Those on the margins of society—foreigners, Jews, gypsies, and refugees—were often most at risk in the violence that sometimes ensued from labor agitation or civil war. As historian Christopher Capozzola has observed, sometimes the line between national defense or patriotic vigilance and vigilante violence was blurred. War's emphasis on sacrifice and vigilance fed the flames of extra-legal justice. In the United States the reorganization of the Ku Klux Klan in 1915 and a wave of anti-German sentiment led to lynchings and other violence against minority groups and perceived internal enemies. Such mob violence was only exacerbated with conscription in 1917, when African Americans and recent immigrants were called to national service alongside "white Americans." The concentration of young men of all races in training camps around the country led to clashes with civilian populations near the camps. This violence did not stop with the end of the war, and, in fact, it escalated in the immediate aftermath with race riots throughout the country between 1919 and 1922. In 1919 alone, there were more than 25 documented race riots in U.S. cities, from Chicago to Washington, DC, to Tulsa and to Omaha. 

Racial, religious, and ethnic violence became particularly severe and prolonged in regions where order had completely collapsed, such as the Russian/Austro-Hungarian borderlands. In East Galicia, which had suffered through occupations by more than one army over the course of the war, violence followed in 1918 amidst terrible economic hardships and lack of effective leadership. Armed bands of looters, army deserters, and criminals terrorized villages and towns, while quickly formed paramilitaries sought to regain control. 

In the Polish-Ukrainian border wars that plagued the region in late 1918, Jews tried to remain "neutral," but this policy was a dismal failure, with Jews targeted again and again by both sides in the conflict. In one of the most egregious episodes of the conflict, Polish forces attacked the Jewish community in L'viv over several days in November 1918. The pogrom resulted in hundreds of
casualties, including more than 100 dead.

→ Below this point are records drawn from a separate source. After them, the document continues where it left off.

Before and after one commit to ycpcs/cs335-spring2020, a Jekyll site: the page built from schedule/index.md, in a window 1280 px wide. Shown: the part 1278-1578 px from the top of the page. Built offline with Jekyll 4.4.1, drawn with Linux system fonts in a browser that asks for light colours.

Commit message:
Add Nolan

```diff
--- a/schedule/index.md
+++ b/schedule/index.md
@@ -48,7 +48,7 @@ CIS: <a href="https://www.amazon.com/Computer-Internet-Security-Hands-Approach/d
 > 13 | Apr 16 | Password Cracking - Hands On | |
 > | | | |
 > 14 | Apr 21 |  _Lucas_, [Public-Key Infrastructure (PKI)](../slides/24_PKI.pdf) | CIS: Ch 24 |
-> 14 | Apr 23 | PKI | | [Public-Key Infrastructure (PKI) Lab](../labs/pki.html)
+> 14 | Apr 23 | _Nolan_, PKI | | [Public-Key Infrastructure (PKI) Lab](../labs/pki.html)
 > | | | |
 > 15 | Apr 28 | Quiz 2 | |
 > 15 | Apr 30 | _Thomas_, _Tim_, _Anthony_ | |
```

Aftermath of the 1918 L'viv Pogrom

In addition to the human casualties, the pogrom led to property damage and the loss of irreplaceable historical buildings and artifacts (including a 17th-century synagogue). A prominent scholar of the event, Carol Fink, called the 1918 attack on L'viv "the most prolonged and extensive carnage against civilians in Eastern Europe since 1906." Despite an international investigation of this incident, violence against Jews continued, especially as a feature of the Soviet war with Poland and Ukraine between 1919 and 1921. 

From:  "World Uprising! Civilians, the Great War, and the Coming of Civil War and Revolution," by Tammy M. Proctor,  Relevance, Quarterly Journal of the Great War Society, Summer 2011

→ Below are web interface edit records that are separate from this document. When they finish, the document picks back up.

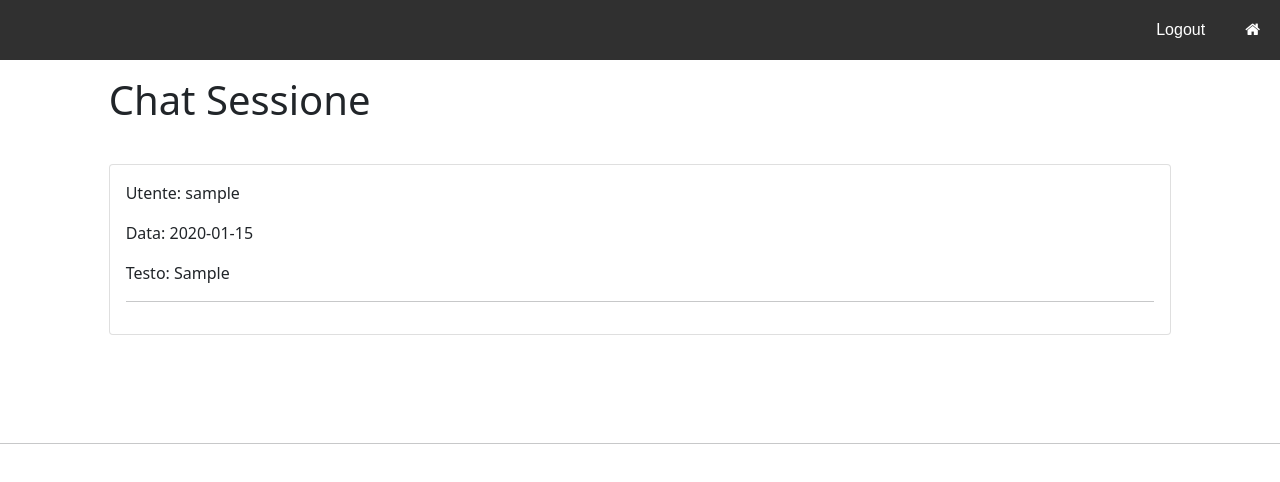
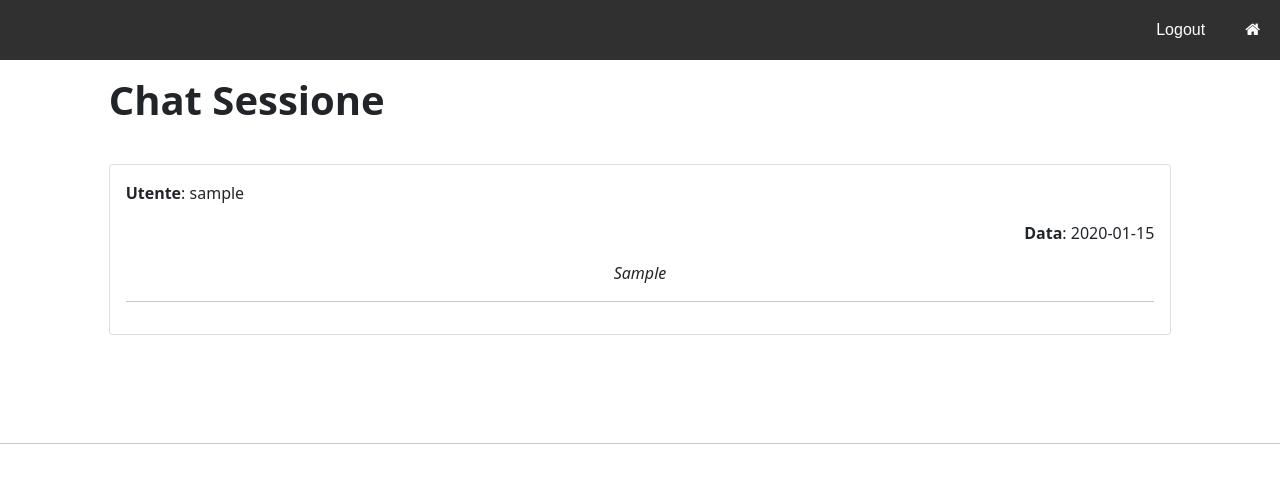
Before and after one commit to C3sco/Confvirtual, a PHP site: page /chat.php?codiceSessione=1 in a window 1280 px wide. Shown: the top 482 px of the page. Run offline with PHP 8.4, Linux system fonts and the light colour scheme; tables that the repository leaves empty hold one stand-in row (values such as "Sample post").

Commit message:
Add files via upload

```diff
--- a/ProgettoDB/php/connection.php
+++ b/ProgettoDB/php/connection.php
@@ -4,8 +4,8 @@
     //require '../../vendor/autoload.php';
     require_once("database.php");
 
-    //$dbh = new DatabaseHelper("localhost", "root", "", "confvirtual", 3306);
-    $dbh = new DatabaseHelper("localhost", "root", "root", "CONFVIRTUAL", 8889);
+    $dbh = new DatabaseHelper("localhost", "root", "", "confvirtual", 3306);
+    //$dbh = new DatabaseHelper("localhost", "root", "root", "CONFVIRTUAL", 8889);
 
     /*try{
         $conn = new MongoDB\Client("mongodb://localhost:27017");
--- a/ProgettoDB/php/template/templateChat.php
+++ b/ProgettoDB/php/template/templateChat.php
@@ -12,6 +12,7 @@
 
         <meta name="viewport" content="width=device-width, initial-scale=1">
         <link rel="stylesheet" href="https://cdnjs.cloudflare.com/ajax/libs/font-awesome/4.7.0/css/font-awesome.min.css">
+
     </head>
 
     <body>
@@ -24,14 +25,15 @@
             <div class="col-md-1"></div>
             <div class="col-md-10">
 
-                <h1 style="margin-bottom: 40px;">Chat Sessione</h1>
+                <h1 style="margin-bottom: 40px;"><b>Chat Sessione</b></h1>
 
                 <div class="card" style="margin-bottom: 20px;">
                     <div class="card-body">
                         <?php foreach($templateParams['messaggi'] as $messaggio): ?>
-                            <p class="card-text">Utente: <?php echo $messaggio["UsernameUtente"]?></p>
-                            <p class="card-text">Data: <?php echo $messaggio["DataMessaggio"]?></p>
-                            <p class="card-text"> Testo: <?php echo $messaggio["TestoMessaggio"]?></p>
+                            <p class="card-text"><b>Utente</b>: <?php echo $messaggio["UsernameUtente"]?>
+
+                            <div style="text-align:right"><b>Data</b>: <?php echo $messaggio["DataMessaggio"]?></div></p>
+                            <p class="card-text"><i><center><?php echo $messaggio["TestoMessaggio"]?></i></center></p2>
                             <hr>
                         <?php endforeach; ?>
                     </div>
```
Also changed, not shown: ProgettoDB/css/error.css (added, +18 -0 lines), ProgettoDB/php/registrazioneConf.php (+11 -2 lines), ProgettoDB/php/template/templatePaginaUtente.php (+11 -0 lines).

1 comment:

  1. Good sample.
    Another item for the "WWI didn't end on 11/11/18" file.